One of the more frequent requests I get in office hours at ATDC is entrepreneurs asking how to find technical talent – especially programmers. Many come in hopes that we can make a quick intro to the perfect programmer. Sometimes a specific person comes to mind and I introduce them. But most of the time I share the following tactics:
- Post the opening on ATDCs Jobs Board (http://www.jobs.net/jobs/ATDC/en-us/). Although we just recently launched it – we are working to make this a clearinghouse for opportunities with ATDC companies and steering candidates to this site. The Jobs Board is run by Career Builders so your posting also appears on other jobs boards at no cost. ATDC Companies that participated in the beta reported great results.
- Post your job on the Georgia Tech College of Computing jobs board (http://www.cc.gatech.edu/node/add/job)
- Several times a year ATDC gets a booth at the various career fairs on campus. We collect resumes to provide to ATDC companies and rotate ATDC select companies in the booth throughout the day.
- Attend as many startup and technology industry events as you can and network. Don’t just talk to the CEOs – seek out the CTOs and technical folks. Great people usually know other great people – and likely know them well enough to know who might be interested. Be ready ‘pitch’ your company. Technical folks are in high demand so they can be choosy. Make it clear why what you are doing is exciting. Several ATDC CEOs have attended technology meet-ups (like the Ruby on Rails or Big Data meet-ups) even though they aren’t technical just to meet potential candidates.

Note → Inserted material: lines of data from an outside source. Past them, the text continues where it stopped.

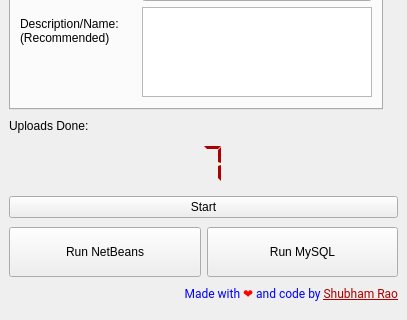
Above: src/Gui/mockup.ui from cshubhamrao/AUtDv2 before the change; both pictures show x 0 to 407 and y 210 to 530 of the 407 by 530 pixel window. Below: the same form after it.
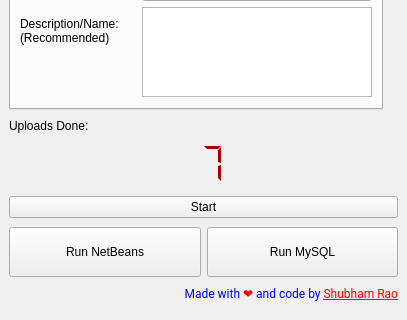
That is the form after the change. Icons and pictures are not drawn.

Commit message:
Improved inline HTML
Remove redundant tags
Use color names instead of hex

```diff
--- a/src/Gui/mockup.ui
+++ b/src/Gui/mockup.ui
@@ -653,7 +653,11 @@
        </font>
       </property>
       <property name="text">
-       <string notr="true">&lt;html&gt;&lt;head/&gt;&lt;body&gt;&lt;p&gt;&lt;span style=&quot; color:#0000ff;&quot;&gt;Made with &lt;/span&gt;&lt;span style=&quot; color:#ff0000;&quot;&gt;❤️ &lt;/span&gt;&lt;span style=&quot; color:#0000ff;&quot;&gt;and code by &lt;/span&gt;&lt;a href=&quot;https://cshubhamrao.me&quot;&gt;&lt;span style=&quot; text-decoration: underline; color:#aa0000;&quot;&gt;Shubham Rao&lt;/span&gt;&lt;/a&gt;&lt;/p&gt;&lt;/body&gt;&lt;/html&gt;</string>
+       <string notr="true">&lt;span style=&quot;color:blue;&quot;&gt;Made with &lt;/span&gt;
+&lt;span style=&quot;color:red;&quot;&gt;❤️ &lt;/span&gt;
+&lt;span style=&quot;color:blue;&quot;&gt;and code by &lt;/span&gt;
+&lt;a href=&quot;https://cshubhamrao.me&quot;&gt;
+&lt;span style=&quot;text-decoration: underline; color:red;&quot;&gt;Shubham Rao&lt;/span&gt;&lt;/a&gt;</string>
       </property>
       <property name="alignment">
        <set>Qt::AlignRight|Qt::AlignTrailing|Qt::AlignVCenter</set>
```
Left out of the diff: 2 changed lines with no effect on the pictures. The commit also changes 1 other file.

- Think long term. If you are an ATDC Select Company contact Joy Hymel about the Georgia Tech co-op and internship program. Being located in Tech Square gives you a big advantage as students like the ability to maintain their campus life during their internship semesters (especially during football season). Hiring interns that you can bring on full time when they finish school is a great way to build a pipeline of talent.
- Several ATDC Select CEOs have reported they run recruiting drip campaigns – keeping in touch with students and experienced talent and keeping them up to date on how the company is doing.
- The most overlooked tactic is participating in hack-a-thons like Startup Weekend. These events are usually 2-3 days where ‘hustlers, hackers, and designers’ come together to come up with ideas for a startup and build a product or launch a startup. It’s like a game of pickup basketball for startup junkies. Yes – I know you already have a startup. But participating in these events you will meet programmers from other startups and established companies that are looking for entrepreneurial opportunities. For this to work, you have to roll up your sleeves and participate. If you just go through the motions you are unlikely to inspire anyone to want to join you. So get some extra sleep ahead of time and give up a weekend to expand your network and build lasting relationships with people who like to build stuff.